====== Dataset

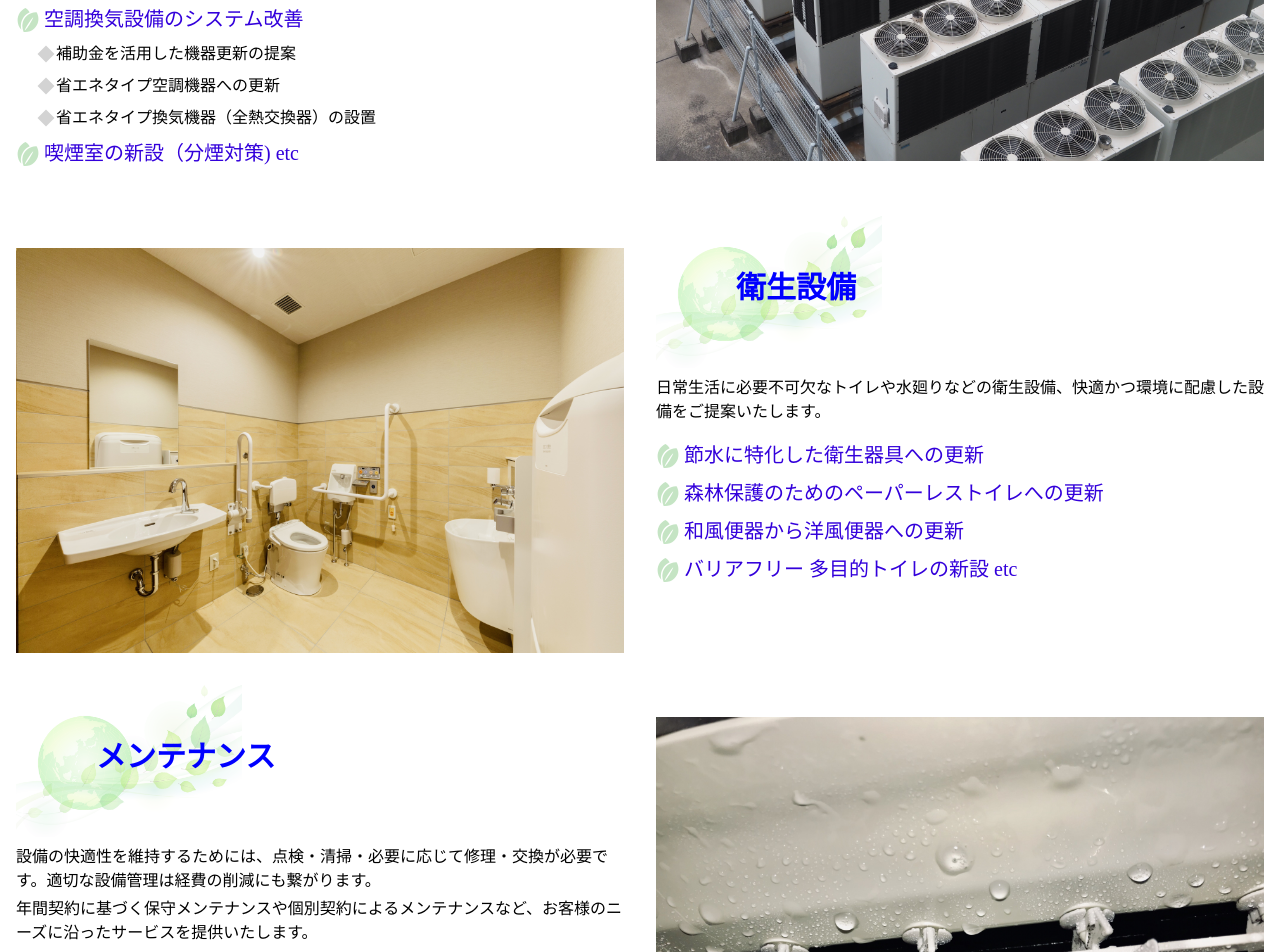
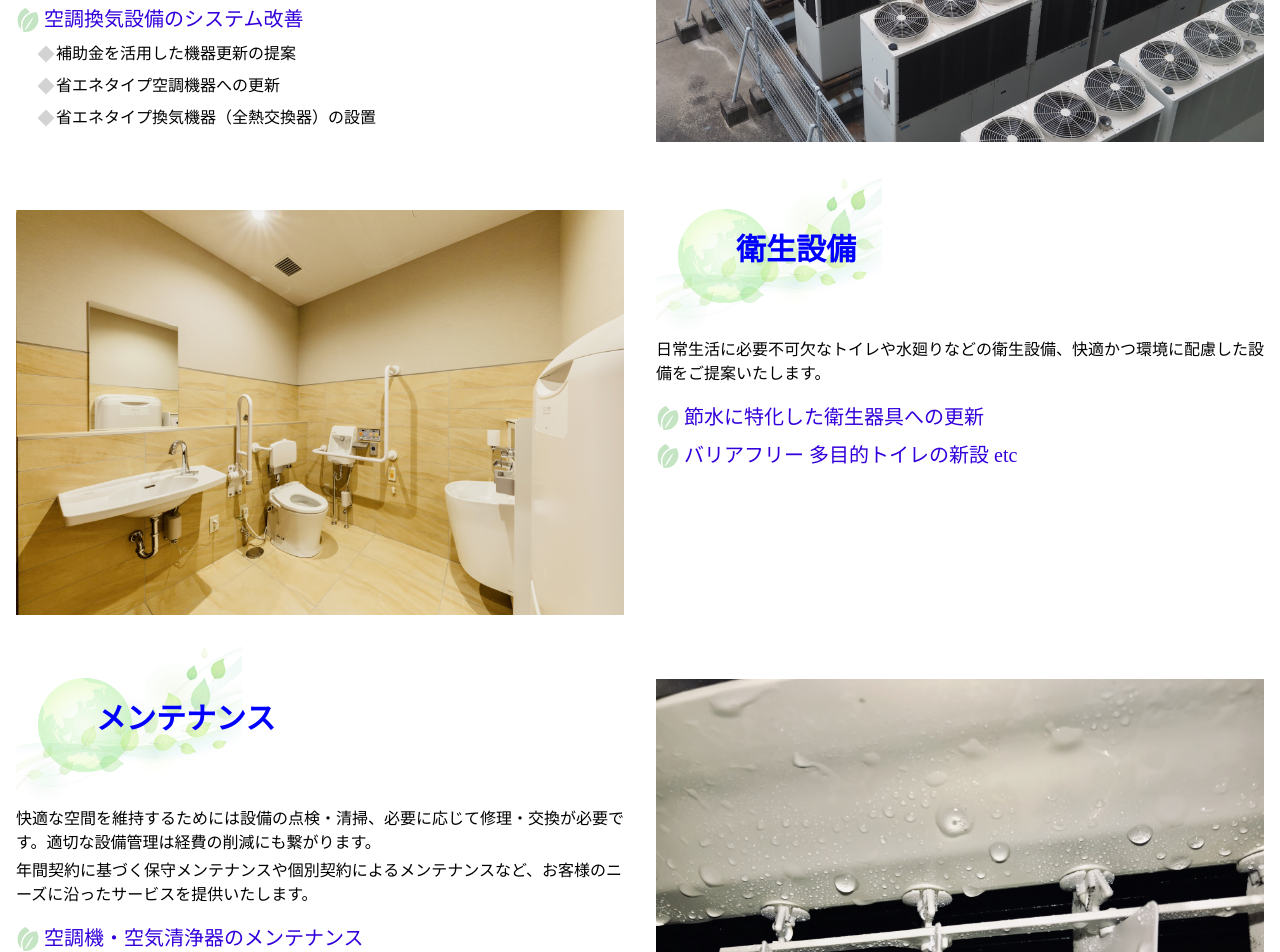
Before and after one commit to manzoku-bukuro/yamaku, a React (Create React App) app: page / in a window 1280 px wide. Shown: the part 880-1832 px from the top of the page. Built offline with nearby package versions, Linux system fonts and the light colour scheme.

Commit message:
不要な文言削除

```diff
--- a/src/components/Main/Section/Business.tsx
+++ b/src/components/Main/Section/Business.tsx
@@ -27,7 +27,6 @@ const Section= () => {
                 <li>省エネタイプ空調機器への更新</li>
                 <li>省エネタイプ換気機器（全熱交換器）の設置</li>
               </ul>
-              <div className="content-sub-title">喫煙室の新設（分煙対策) etc</div>
             </div>
           </div>
           <img className="md:w-1/2 w-full px-4 object-contain" src={AirConditioning} alt="空調換気設備" />
@@ -43,8 +42,6 @@ const Section= () => {
             </div>
             <div className="mb-4">
               <div className="content-sub-title">節水に特化した衛生器具への更新</div>
-              <div className="content-sub-title">森林保護のためのペーパーレストイレへの更新</div>
-              <div className="content-sub-title">和風便器から洋風便器への更新</div>
               <div className="content-sub-title">バリアフリー 多目的トイレの新設 etc</div>
             </div>
           </div>
@@ -57,7 +54,7 @@ const Section= () => {
               <h3 className="text-3xl text-primary">メンテナンス</h3>
             </div>
             <div className="mb-4">
-              <p className="mb-1">設備の快適性を維持するためには、点検・清掃・必要に応じて修理・交換が必要です。適切な設備管理は経費の削減にも繋がります。</p>
+              <p className="mb-1">快適な空間を維持するためには設備の点検・清掃、必要に応じて修理・交換が必要です。適切な設備管理は経費の削減にも繋がります。</p>
               <p className="mb-1">年間契約に基づく保守メンテナンスや個別契約によるメンテナンスなど、お客様のニーズに沿ったサービスを提供いたします。</p>
             </div>
             <div className="mb-4">
```
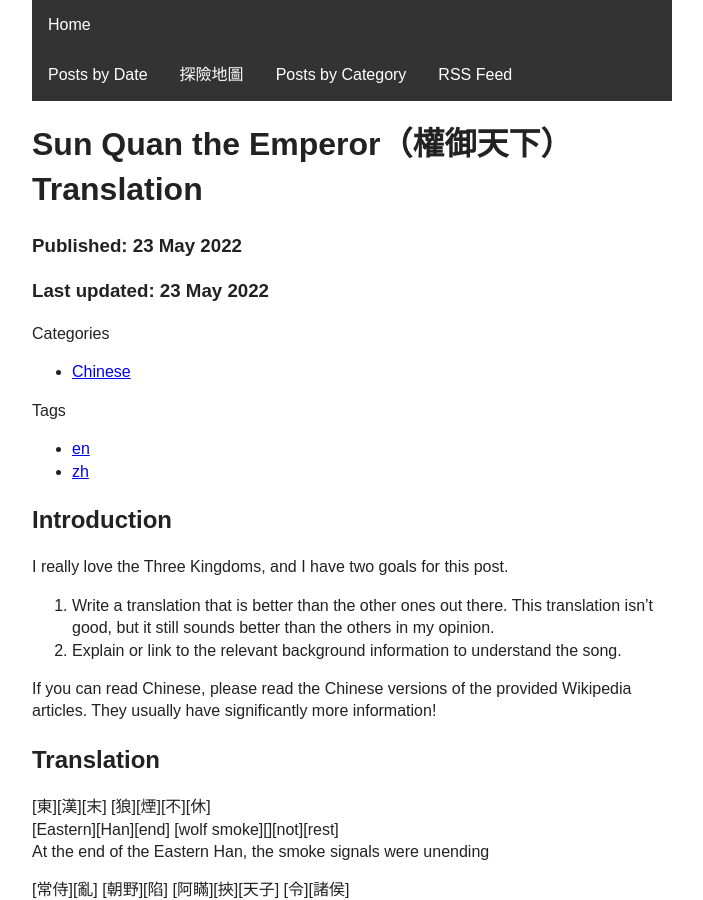
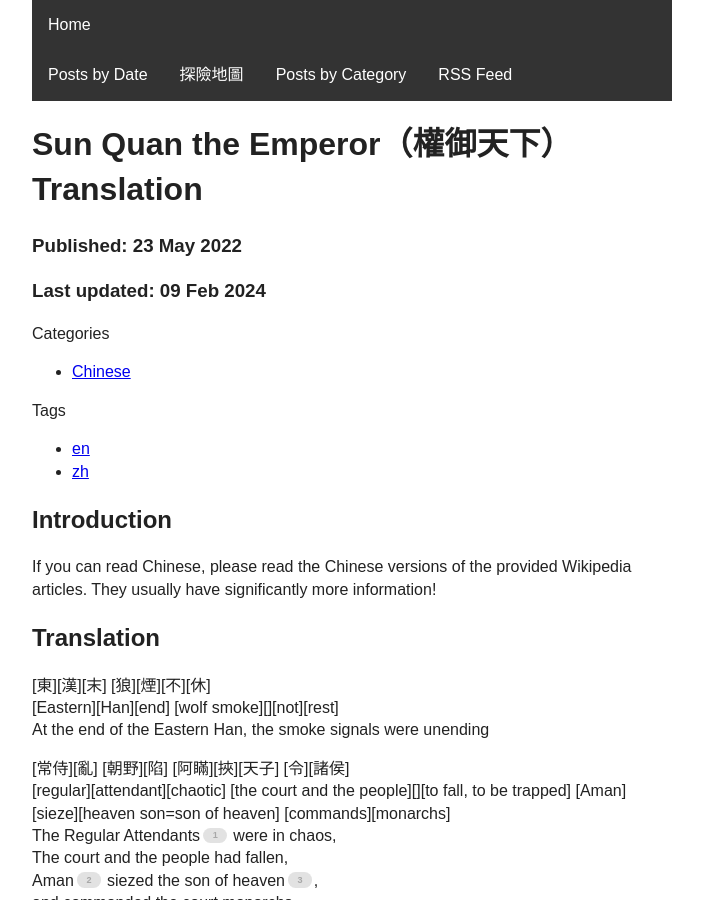
Before and after one commit to atkirtland/atkirtland.github.io, a Jekyll site: the page built from _posts/2022-05-23-sun-quan-the-emperor-translation.md, in a window 1280 px wide and 900 px high. Shown: the whole window, without its empty margins (288-991 px from the left). Built offline with Jekyll 4.4.1, drawn with Linux system fonts in a browser that asks for light colours; comment, search, counter and statistics services are not loaded.

```diff
--- a/_posts/2022-05-23-sun-quan-the-emperor-translation.md
+++ b/_posts/2022-05-23-sun-quan-the-emperor-translation.md
@@ -2,14 +2,10 @@
 category: Chinese
 tags: en zh
 title: Sun Quan the Emperor（權御天下）Translation
-last_modified_at: 2022-05-23
+last_modified_at: 2024-02-09
 ---
 
 ## Introduction
-
-I really love the Three Kingdoms, and I have two goals for this post.
-1. Write a translation that is better than the other ones out there. This translation isn't good, but it still sounds better than the others in my opinion.
-2. Explain or link to the relevant background information to understand the song.
 
 If you can read Chinese, please read the Chinese versions of the provided Wikipedia articles.
 They usually have significantly more information!
```
Also changed, not shown: _posts/2025-02-04-qinshang.md (added, +15 -0 lines).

============

▶ [Task details]
If the word "title" is on a line above, return that line.

▶ [Answer space]
-              <div className="content-sub-title">喫煙室の新設（分煙対策) etc</div>
               <div className="content-sub-title">節水に特化した衛生器具への更新</div>
-              <div className="content-sub-title">森林保護のためのペーパーレストイレへの更新</div>
-              <div className="content-sub-title">和風便器から洋風便器への更新</div>
               <div className="content-sub-title">バリアフリー 多目的トイレの新設 etc</div>
 title: Sun Quan the Emperor（權御天下）Translation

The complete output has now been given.